YOUR ASSIGNMENT: Could you copy out every line of the data where the word "font" occurs?

SUPPLIED MATERIAL:
────────
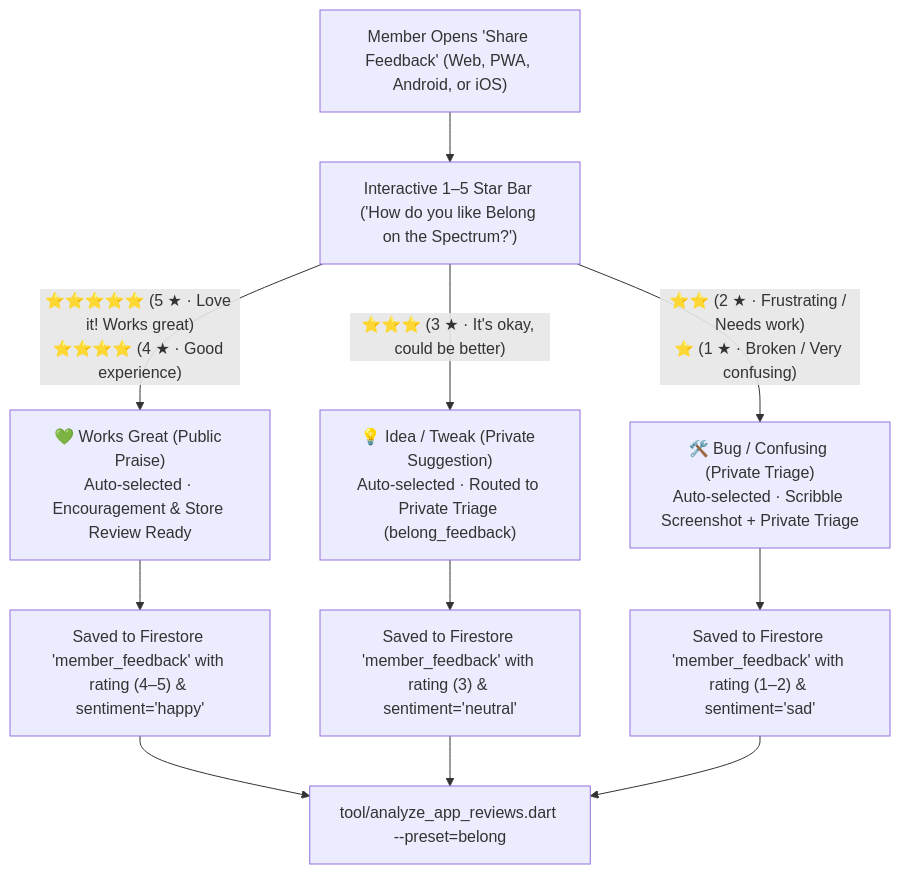
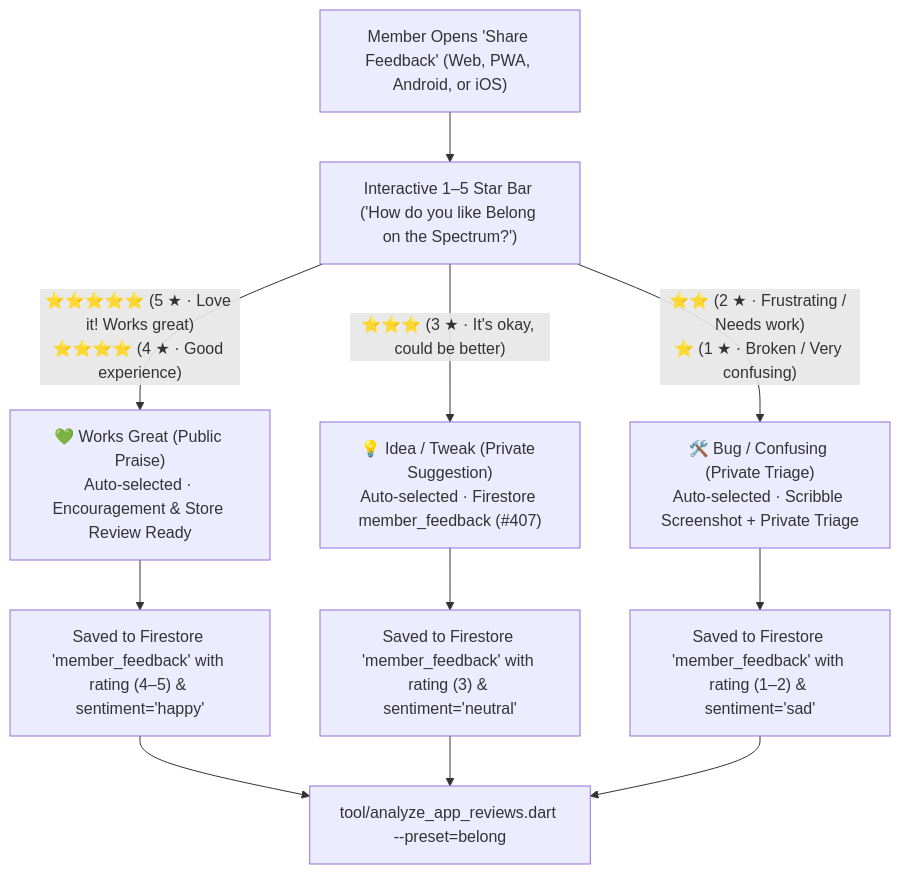
One commit to neiljaywarner/refuge changed the diagram in docs/wiki/App-Review-Sentiment-Audit-and-Action-Plan.md. Above: the diagram before and after it, drawn with Mermaid. The commit also changed other lines of this file and 28 other files, not shown here.

````diff
--- a/docs/wiki/App-Review-Sentiment-Audit-and-Action-Plan.md
+++ b/docs/wiki/App-Review-Sentiment-Audit-and-Action-Plan.md
@@ -67,18 +67,18 @@
 ```mermaid
 flowchart TD
     User["Member Opens 'Share Feedback' (Web, PWA, Android, or iOS)"]
     StarBar["Interactive 1–5 Star Bar ('How do you like Belong on the Spectrum?')"]
     User --> StarBar
 
     StarBar -->|"⭐⭐⭐⭐⭐ (5 ★ · Love it! Works great)\n⭐⭐⭐⭐ (4 ★ · Good experience)"| Happy["💚 Works Great (Public Praise)\nAuto-selected · Encouragement & Store Review Ready"]
-    StarBar -->|"⭐⭐⭐ (3 ★ · It's okay, could be better)"| Neutral["💡 Idea / Tweak (Private Suggestion)\nAuto-selected · Routed to Private Triage (belong_feedback)"]
+    StarBar -->|"⭐⭐⭐ (3 ★ · It's okay, could be better)"| Neutral["💡 Idea / Tweak (Private Suggestion)\nAuto-selected · Firestore member_feedback (#407)"]
     StarBar -->|"⭐⭐ (2 ★ · Frustrating / Needs work)\n⭐ (1 ★ · Broken / Very confusing)"| Sad["🛠️ Bug / Confusing (Private Triage)\nAuto-selected · Scribble Screenshot + Private Triage"]
 
     Happy --> Store["Saved to Firestore 'member_feedback' with rating (4–5) & sentiment='happy'"]
     Neutral --> Store2["Saved to Firestore 'member_feedback' with rating (3) & sentiment='neutral'"]
     Sad --> Store3["Saved to Firestore 'member_feedback' with rating (1–2) & sentiment='sad'"]
 
     Store --> Auditor["tool/analyze_app_reviews.dart --preset=belong"]
     Store2 --> Auditor
     Store3 --> Auditor
 ```
````
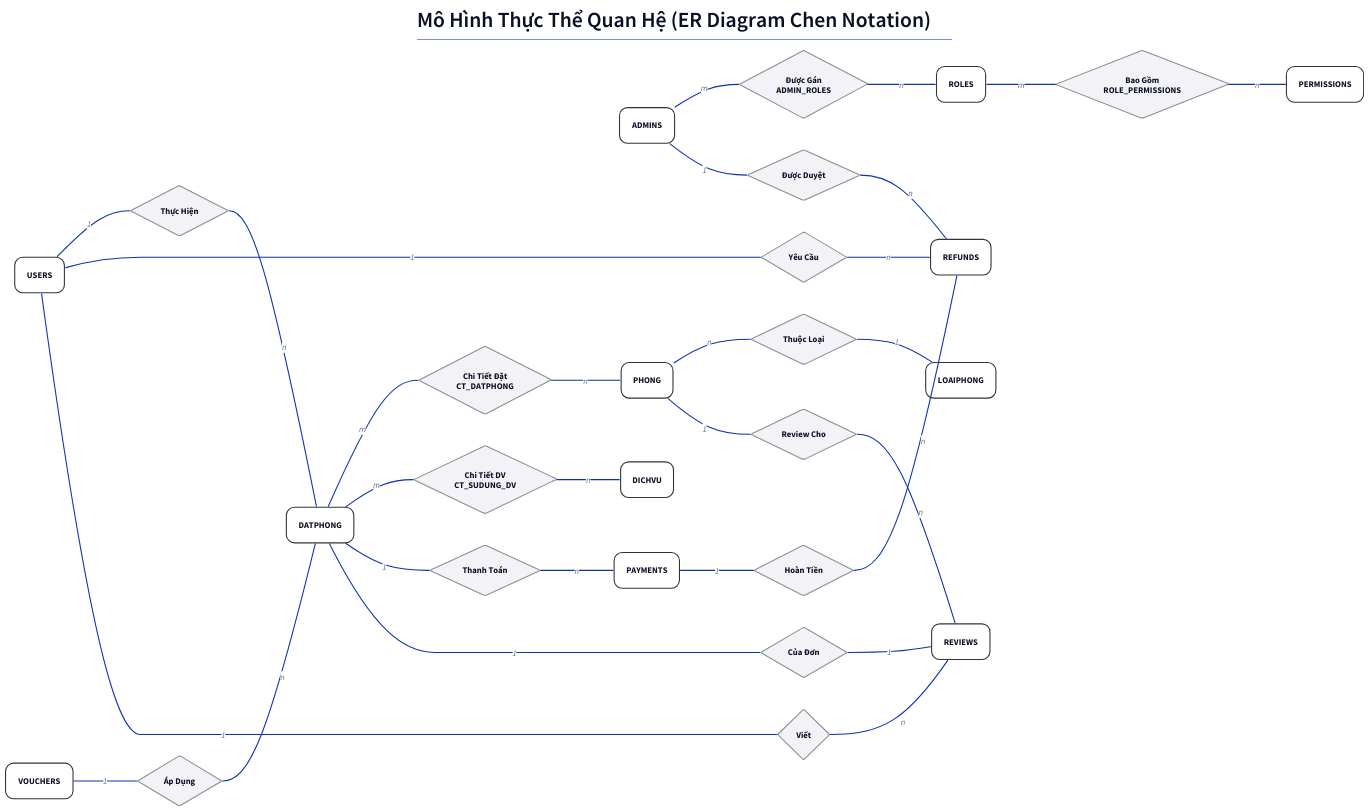
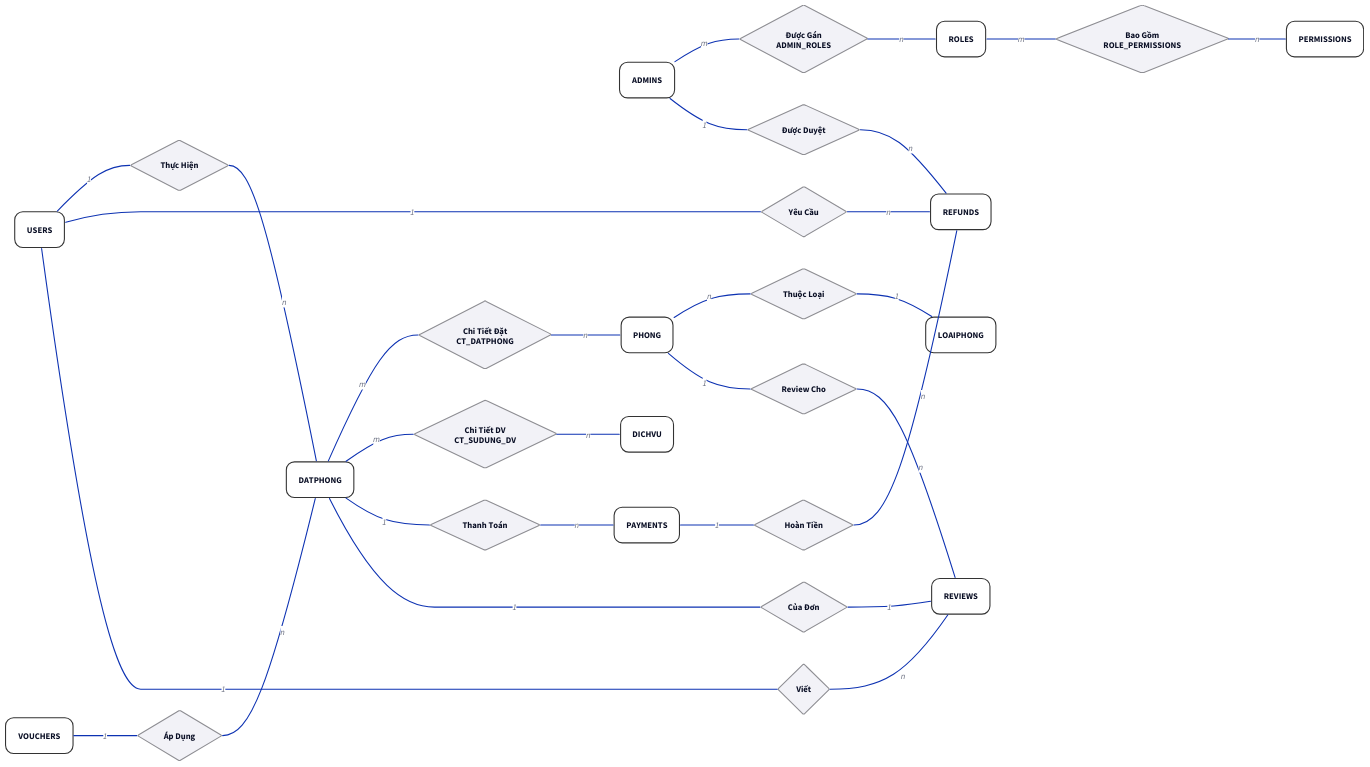
One commit to sam-uit/ie103-project-report changed the diagram in report/content/diagrams/er.d2. Above: the diagram before and after it, drawn with D2.

Commit message:
Không cần Title cho er nữa.

```diff
--- a/report/content/diagrams/er.d2
+++ b/report/content/diagrams/er.d2
@@ -1,167 +1,167 @@
 # Template: D2
 # Author: Sam Dinh
 # Mục đích: Tạo ER Diagram Chen Notation.
 # Trang nguồn: https://d2lang.com/
 # VSCode extension: Terrastruct.d2
 
 direction: right
 
 # Tiêu đề: căn góc trên-giữa
-title: |md
-  # Mô Hình Thực Thể Quan Hệ (ER Diagram Chen Notation)
-| {near: top-center}
+# title: |md
+#   # Mô Hình Thực Thể Quan Hệ (ER Diagram Chen Notation)
+# | {near: top-center}
 
-title.style: {
-  font-size: 20
-  # font: "mono"
-}
+# title.style: {
+# font-size: 20
+# font: "mono"
+# }
 
 # --- 0. STYLES ---
 style: {
   font: "mono"
   opacity: 0.0
   # fill: "#dcdcdc"
   # stroke: "orange"
   # stroke-width: 5
 }
 
 # --- 1. CSS STYLES (THEME) ---
 classes: {
   # Thực thể: Chữ nhật bo góc Apple style
   entity: {
     shape: rectangle
     style: {
       border-radius: 15
       stroke-width: 2
       fill: "#FFFFFF"
       stroke: "#333333"
     }
   }
 
   # Quan hệ (Relationship): Hình thoi
   rel: {
     shape: diamond
     style: {
       fill: "#F2F2F7"
       stroke: "#8E8E93"
       stroke-width: 2
     }
   }
 
   # Thuộc tính: Oval (chưa dùng nhiều để tránh rối)
   attr: {
     shape: oval
     width: 60
     height: 40
     style: {
       fill: "#F0F8FF"
       stroke: "#0d95de"
       stroke-width: 1
       font-size: 12
     }
   }
 }
 
 # --- 2. ENTITIES (THỰC THỂ) ---
 # Dựa trên init_tables.sql và tài liệu mô tả
 
 ADMINS: {class: entity; label: "ADMINS"}
 ROLES: {class: entity; label: "ROLES"}
 PERMISSIONS: {class: entity; label: "PERMISSIONS"}
 
 USERS: {class: entity; label: "USERS"}
 VOUCHERS: {class: entity; label: "VOUCHERS"}
 
 DATPHONG: {class: entity; label: "DATPHONG"}
 LOAIPHONG: {class: entity; label: "LOAIPHONG"}
 PHONG: {class: entity; label: "PHONG"}
 DICHVU: {class: entity; label: "DICHVU"}
 
 PAYMENTS: {class: entity; label: "PAYMENTS"}
 REFUNDS: {class: entity; label: "REFUNDS"}
 REVIEWS: {class: entity; label: "REVIEWS"}
 
 # --- 3. RELATIONSHIPS (MỐI QUAN HỆ) ---
 # Phân biệt rõ đâu là quan hệ. 
 # Các bảng trung gian N-N trong SQL được coi là Quan Hệ trong ERD.
 
 # Quan hệ N-N (Từ bảng trung gian)
 ADMIN_ROLES: {class: rel; label: "Được Gán\nADMIN_ROLES"}
 ROLE_PERMISSIONS: {class: rel; label: "Bao Gồm\nROLE_PERMISSIONS"}
 CT_DATPHONG: {class: rel; label: "Chi Tiết Đặt\nCT_DATPHONG"}
 CT_SUDUNG_DV: {class: rel; label: "Chi Tiết DV\nCT_SUDUNG_DV"}
 
 # Quan hệ 1-N / 1-1 (Logical)
 thuc_hien: {class: rel; label: "Thực Hiện"}
 thuoc_loai: {class: rel; label: "Thuộc Loại"}
 ap_dung: {class: rel; label: "Áp Dụng"}
 thanh_toan: {class: rel; label: "Thanh Toán"}
 hoan_tien: {class: rel; label: "Hoàn Tiền"}
 yeu_cau: {class: rel; label: "Yêu Cầu"}
 duoc_duyet: {class: rel; label: "Được Duyệt"}
 tao_review: {class: rel; label: "Viết"}
 review_cho: {class: rel; label: "Review Cho"}
 review_cua: {class: rel; label: "Của Đơn"}
 
 # --- 4. CONNECTIONS (CARDINALITY) ---
 
 # --- Nhóm User & Authorization ---
 # N-N: Admin - Roles
 ADMINS -- ADMIN_ROLES: m
 ADMIN_ROLES -- ROLES: n
 
 # N-N: Roles - Permissions
 ROLES -- ROLE_PERMISSIONS: m
 ROLE_PERMISSIONS -- PERMISSIONS: n
 
 # --- Nhóm Booking & Room ---
 # 1-N: User - DatPhong
 USERS -- thuc_hien: 1
 thuc_hien -- DATPHONG: n
 
 # N-N: DatPhong - Phong (thông qua CT_DATPHONG)
 DATPHONG -- CT_DATPHONG: m
 CT_DATPHONG -- PHONG: n
 
 # 1-N: LoaiPhong - Phong
 PHONG -- thuoc_loai: n
 thuoc_loai -- LOAIPHONG: 1
 
 # 1-N: Voucher - DatPhong
 VOUCHERS -- ap_dung: 1
 ap_dung -- DATPHONG: n
 
 # N-N: DatPhong - DichVu (thông qua CT_SUDUNG_DV)
 DATPHONG -- CT_SUDUNG_DV: m
 CT_SUDUNG_DV -- DICHVU: n
 
 # --- Nhóm Payment & Refund ---
 # 1-N: DatPhong - Payments (Một đơn có thể có nhiều giao dịch?)
 # SQL: Payment references Booking.
 DATPHONG -- thanh_toan: 1
 thanh_toan -- PAYMENTS: n
 
 # 1-N: Payments - Refunds
 PAYMENTS -- hoan_tien: 1
 hoan_tien -- REFUNDS: n
 
 # User & Admin liên quan đến Refund
 USERS -- yeu_cau: 1
 yeu_cau -- REFUNDS: n
 ADMINS -- duoc_duyet: 1
 duoc_duyet -- REFUNDS: n
 
 # --- Nhóm Review ---
 # SQL: Reviews references User, Phong, DatPhong (Unique)
 
 # 1-N: User - Reviews
 USERS -- tao_review: 1
 tao_review -- REVIEWS: n
 
 # 1-N: Phong - Reviews
 PHONG -- review_cho: 1
 review_cho -- REVIEWS: n
 
 # 1-1: DatPhong - Reviews (Mỗi đơn 1 review)
 DATPHONG -- review_cua: 1
 review_cua -- REVIEWS: 1
```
────────
RESPONSE BELOW:
-  font-size: 20
-  # font: "mono"
+# font-size: 20
+# font: "mono"
   font: "mono"
       font-size: 12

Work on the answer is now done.